A court in Poland is seeking extradition of a 98-year-old Minnesota resident believed to have been a Nazi war commander.
It began in 2013, when the Associated Press identified Michael Karkoc as a former SS commander in charge of the Ukranian Self Defense Legion. The legion burned the village of Chlaniow, in 1994, killing 44 civilians. The burning was in response to an an officer that was killed. The Associated Press report set off a four year investigation into the matter that culminated with an arrest warrant issued this week.
Polish prosecutor Robert Janicki told the Associated Press, “All the pieces of evidence interwoven together allow us to say the person who lives in the U.S. is Michael K., who commanded the Ukrainian Self Defense Legion which carried out the pacification of Polish villages in the Lublin region.”
According to evidence uncovered by the news agency, Karkoc emigrated to the U.S in 1949 by lying on his immigration form regarding his military service. In reality, he and all the others that served in his legion, were on a blacklist; not to be admitted into the United States. For his employment, he told U.S authorities at the time, “worked for father until 1944. Worked in labour camp from 1944 until 1945.”
He was admitted and has been living in Minnesota since. However, in 1995, he published a memoir in Ukrainian in which he admitted to helping create the Ukranian Self Defense Legion. He also stated that he had received orders directly from the SS. The book does not specifically mention killing civilians or burning the village. But it does mention that summer and losing the commander in question.
The relatively low-level book received no attention, until 2013 when a random historical hobbyist in London named Stephen Ankier, ran across new evidence. He stumbled across the address for Michael Karkoc in Minneapolis, which matched the name and other details of a commander in his research. He called the Associated Press.
The news agency took it from there, contacting the U.S Army and getting Karkoc’s military records declassified through a Freedom of Information Act request. They found his visa application which seemed standard except for one hole; “Verification of identity and complete establishment of applicant’s reliability is not possible due to the inaccessibility of records and geographic area of applicant’s former residence.”
The Associated Press delved further and found a Nazi payroll document confirming his membership in the Self Defense Legion. From there, they were able to confirm his whole military record. He was a decorated Nazi soldier from the Ukraine and fought with them against the Soviet Union.
His family denies the reports, and Karkoc himself is under geriatric care, being treated for Alzheimers. His only statement to the AP was, “I don’t think I can explain.”
His son, Andriy Karkoc, now functions as a spokesman for the family.
“There’s nothing in the historical record that indicates my father had any role whatsoever in any type of war crime activity,” he said. “My father’s identity has never been in question nor has it ever been hidden.”
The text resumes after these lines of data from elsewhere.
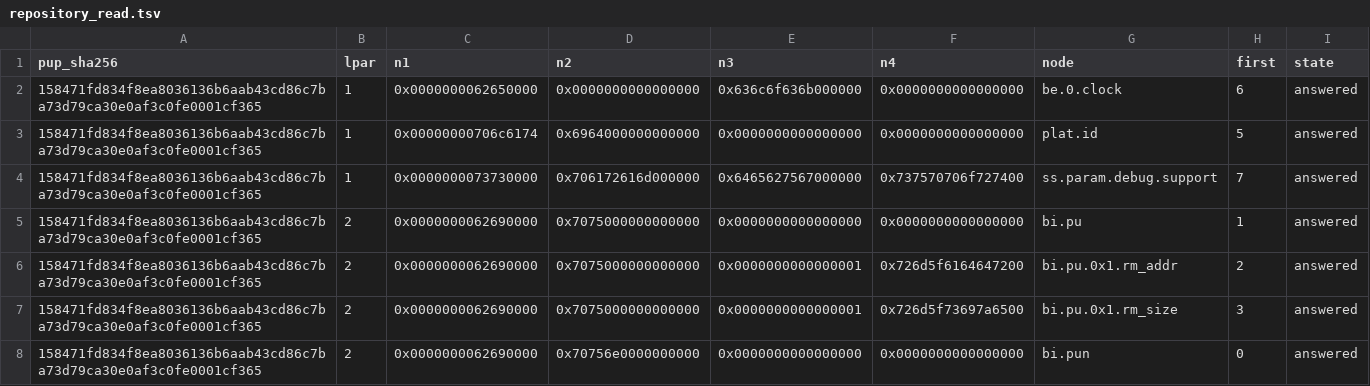
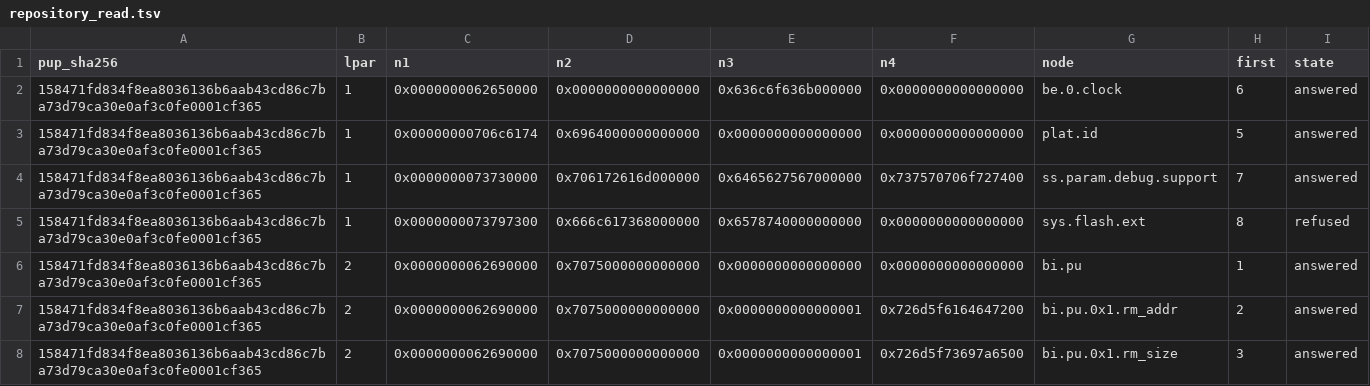
Before and after one commit to RoyalAce22/CellGov, a TSV file: docs/lv1/tables/repository_read.tsv, drawn as a sheet; only a part is shown; the shorter side is filled out with more unchanged rows; the diff names each change by its address in the sheet, - before the commit and + after, or states it on an @@ line.

Commit message:
docs(lv1): regenerate the repository read table

```diff
--- a/docs/lv1/tables/repository_read.tsv
+++ b/docs/lv1/tables/repository_read.tsv
+row 5: 158471fd834f8ea8036136b6aab43cd86c7ba73d79ca30e0af3c0fe0001cf365 | 1 | 0x0000000073797300 | 0x666c617368000000 | 0x6578740000000000 | 0x0000000000000000 | sys.flash.ext | 8 | refused
```
Also changed, not shown: 1 other file.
However, until they can get him to Poland to formally question him, it’s all conjecture. At least that is what Andrzej Pozorski, one of the prosecutors in the case, believes.
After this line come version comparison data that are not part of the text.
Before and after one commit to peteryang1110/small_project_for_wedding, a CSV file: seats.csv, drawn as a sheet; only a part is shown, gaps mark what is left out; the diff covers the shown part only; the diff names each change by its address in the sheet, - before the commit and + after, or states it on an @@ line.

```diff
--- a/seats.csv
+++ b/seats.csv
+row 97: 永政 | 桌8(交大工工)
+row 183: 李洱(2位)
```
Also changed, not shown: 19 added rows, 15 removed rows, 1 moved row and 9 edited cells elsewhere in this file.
“This person has not been questioned in the capacity of a suspect so it is hard to react to his explanations, because we don’t know them,” Pozorski said.
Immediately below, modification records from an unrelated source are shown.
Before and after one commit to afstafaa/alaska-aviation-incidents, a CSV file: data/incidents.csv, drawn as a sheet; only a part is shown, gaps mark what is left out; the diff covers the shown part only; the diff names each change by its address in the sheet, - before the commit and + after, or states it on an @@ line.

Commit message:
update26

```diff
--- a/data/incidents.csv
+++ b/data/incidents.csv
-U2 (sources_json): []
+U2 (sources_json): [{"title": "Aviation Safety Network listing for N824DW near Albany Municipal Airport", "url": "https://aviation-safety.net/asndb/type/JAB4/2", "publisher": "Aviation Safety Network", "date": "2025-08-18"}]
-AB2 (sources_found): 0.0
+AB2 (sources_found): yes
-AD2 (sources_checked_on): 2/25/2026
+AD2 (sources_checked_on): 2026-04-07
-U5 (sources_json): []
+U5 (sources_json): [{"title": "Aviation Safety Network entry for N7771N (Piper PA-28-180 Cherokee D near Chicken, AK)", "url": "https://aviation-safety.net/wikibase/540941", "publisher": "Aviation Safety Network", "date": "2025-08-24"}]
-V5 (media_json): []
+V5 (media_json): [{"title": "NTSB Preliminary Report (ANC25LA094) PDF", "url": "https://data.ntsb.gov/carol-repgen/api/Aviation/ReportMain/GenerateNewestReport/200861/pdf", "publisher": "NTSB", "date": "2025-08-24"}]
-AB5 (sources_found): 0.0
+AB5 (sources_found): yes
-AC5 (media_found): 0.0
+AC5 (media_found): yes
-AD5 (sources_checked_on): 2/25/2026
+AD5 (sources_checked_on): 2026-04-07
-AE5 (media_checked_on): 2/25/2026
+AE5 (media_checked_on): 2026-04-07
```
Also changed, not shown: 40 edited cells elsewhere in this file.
Gathered from testimonies of other members of the unit, government documents dated from the period, and some of Karkoc’s own memoir, officials have put together an incriminating picture of what happened that day.
Karkoc allegedly entered the village and ordered his soldiers to “liquidate all the residents.” This was in response to the reported killing of an SS Officer by the citizens. The soldiers burned the houses and shot anyone they saw. In addition, evidence suggests he was involved in quelling the 1944 Warsaw Uprising, when Polish residents resisted German rule.
Efraim Zuroff at the Simon Wisenthal Center in Jerusalem believes the evidence against Karkoc, and the fact that lied on his application, should be enough for deportation.
“In America this is a relatively easy case: If he was the commander of a unit that carried out atrocities, that’s a no brainer,” Zuroff said. “Even in Germany … if the guy was the commander of the unit, then even if they can’t show he personally pulled the trigger, he bears responsibility.”
The United States does not prosecute Nazi war criminals, although in recent years many have been tracked down in America. The Simon Wiesenthal Center estimates that there might be hundreds living here. They attribute this to the young age that Nazi soldiers and Hitler Youth joined the service combined with advanced medicine, allowing people to live in their nineties. However, the U.S Justice Department can extradite immigrants to prosecuting countries.
When the story hit in 2013, German prosecutors also leveled charges against Karkoc, wanting him extradited as well. But they dropped the charges in 2015 when a U.S doctor treating him declared him “unfit to stand trial.” The Polish prosecutors, however, did not care and say this is typical of Nazi officers, to look as frail as possible to avoid prosecution.
The arrest warrant was issued this week by a Polish court. This is the first step in the extradition process. It is unclear whether the U.S government will comply.
A spokesman for the US Justice Department, Nicole Navas told the Star Tribune, “[We are] aware of the allegations reported in the media and we take all credible allegations of participation in WWII Nazi crimes very seriously.”
Beyond that, she would not comment further. If convicted, Krakoc will spend whatever is left of his life in a Polish prison.